What is considered a civic duty, we see as reckless and often ill-informed. The problem is you can’t control the larger margin of error that can result from an untrained eye and lack of experience. And, even with training, it has been difficult to address the intransigence of personal, racial bias.
The self-appointment, in itself—before any gun was drawn or shots fired—is offensive. It threatens the idea of life, liberty, and the pursuit of happiness because it hands a fellow citizen the authority and privilege to police individuals and circumstances at all times, in all places. And, as Bible believers, the scenario that leads one to act as executioner, no questions asked, puts one at risk of the same disregard for life, here and in eternity (Matthew 7:1).
The Problem of Time Interpretation.
Rittenhouse claimed self-defense because in the instant in which he was confronted for carrying an assault rifle through the streets during a protest, he felt threatened. I agreed with the parents of one of the slain men. “It sends the unacceptable message that armed civilians can show up in any town, incite violence, and then use the danger they have created to justify shooting people in the street.” (Statement of Karen Bloom and John Huber, parents of Anthony Huber.)
Many jurisdictions have now changed their laws regarding how one asserts self-defense, and we should each take time to review the laws in our jurisdictions about how it works. We should educate ourselves and our children regarding whether there is a duty to retreat or if the laws permit one to to use force offensively, when you sense threat.
When it comes to values in justice, this idea of time has always had broader implications in the black community. That’s why it is so unnerving to hear the castigation of black people for everything—from the condition of the streets in our neighborhoods, to the condition of our homes, poverty rates, family structures, educational attainment, and crime statistics. Zoom out, and one may take in the backstory, the set-up, that includes preceding decisions by more powerful groups, failed government policies, and discriminatory systems that detrimentally impaired the current condition. Problem is, justice most often fails when conflict is reduced to a single pinpoint in time. Anyone knows the freeze-frame is suspect.

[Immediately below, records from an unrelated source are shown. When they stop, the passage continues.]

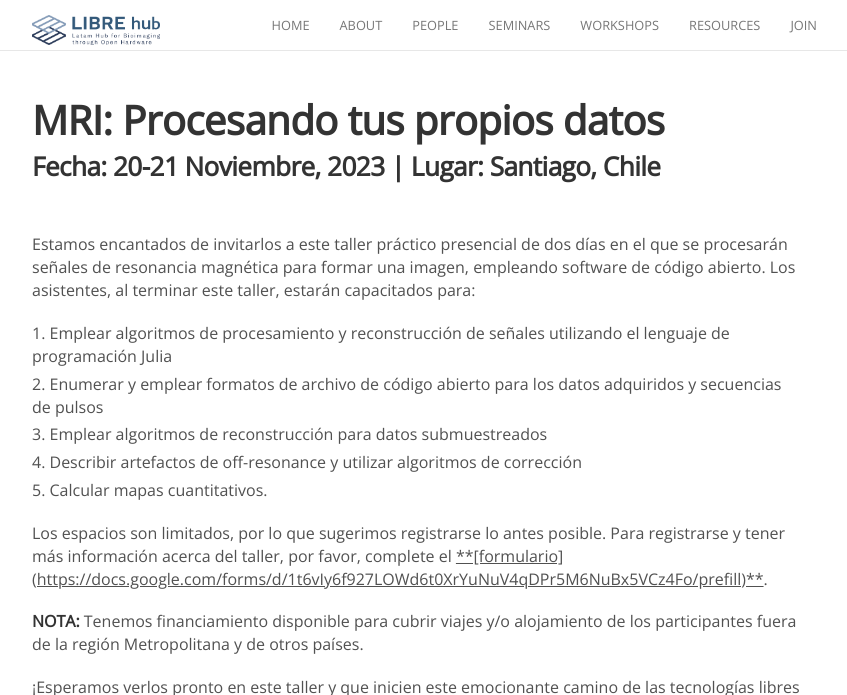
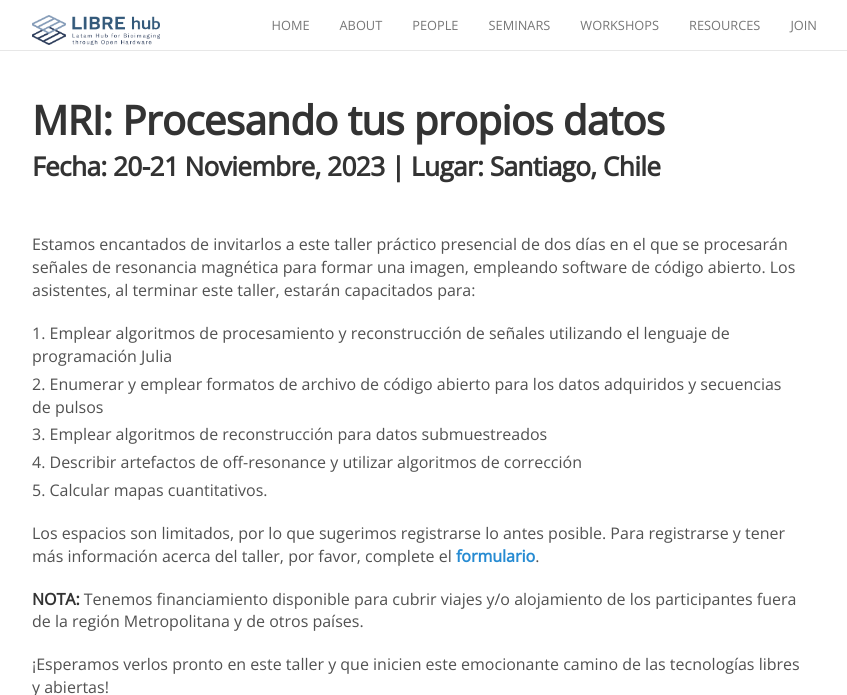
Before and after one commit to LIBREhub/LIBREhub.github.io, a Jekyll site: the page built from _posts/2023-07-29-mri-data-ws.md, in a window 1280 px wide and 900 px high, cut to the strip 0-695 px from the top of the window. Shown: the whole strip, without its empty margins (223-1070 px from the left). Built offline with Jekyll 4.4.1, drawn with Linux system fonts in a browser that asks for light colours; nearby versions of some CDN libraries.

Commit message:
Update form link

```diff
--- a/_posts/2023-07-29-mri-data-ws.md
+++ b/_posts/2023-07-29-mri-data-ws.md
@@ -19,7 +19,7 @@ Estamos encantados de invitarlos a este taller práctico presencial de dos días
 4. Describir artefactos de off-resonance y utilizar algoritmos de corrección
 5. Calcular mapas cuantitativos.
 
-Los espacios son limitados, por lo que sugerimos registrarse lo antes posible. Para registrarse y tener más información acerca del taller, por favor, complete el <u>**[formulario](https://docs.google.com/forms/d/1t6vIy6f927LOWd6t0XrYuNuV4qDPr5M6NuBx5VCz4Fo/prefill)**</u>.
+Los espacios son limitados, por lo que sugerimos registrarse lo antes posible. Para registrarse y tener más información acerca del taller, por favor, complete el **[formulario](https://docs.google.com/forms/d/1t6vIy6f927LOWd6t0XrYuNuV4qDPr5M6NuBx5VCz4Fo/prefill)**.
 
 **NOTA:** Tenemos financiamiento disponible para cubrir viajes y/o alojamiento de los participantes fuera de la región Metropolitana y de otros países.
 
```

I’m so glad God, the Righteous Judge, sees all.
The Problem of Prioritizing Property over People.
Edward Baptist, in The Half Has Never Been Told, masterfully traced the history of the commoditization of black people during slavery. The blood, the backs, the breath, the body, the heads. How many of each did it take to get the job done? Assessments of wealth and political power, taxes, and the creation of new financial instruments and credit systems turned on the attempted disembodiment of humanity from the enslaved African. Black people were considered property that could be brought, sold, leased, mated, captured, recaptured, bequeathed, and inherited. And, the legacy of this system haunts American values surrounding property today.
Strangely, it is not surprising to us, then, when a bullet cuts down a looter in order to save a box of diapers or baby formula. The property is worth saving, while the person is not. And, we’ve come to accept summary execution for something that wouldn’t come close to being punishable by death were process allowed to run its course. This unhealthy prioritization is ingrained into our legal system and culture.
This is exactly the pathology appealed to in Brunswick, Georgia. Laura Hogue, one of the attorneys for Gregory McMichael, “We work hard for our stuff,” she said. “It’s ours and no one has the right to take it, and we should never have to fear intruders.” (The New York Times, Nov. 22, 2021)
The fact that one can use a deadly weapon to protect property, means by policy, you value property more than life. Quit teaching that. Radical then and now, Jesus taught if someone were to sue you for the shirt off your back, give them your coat, too, (Matthew 5:41).
This article is part of our 2022 January/February Issue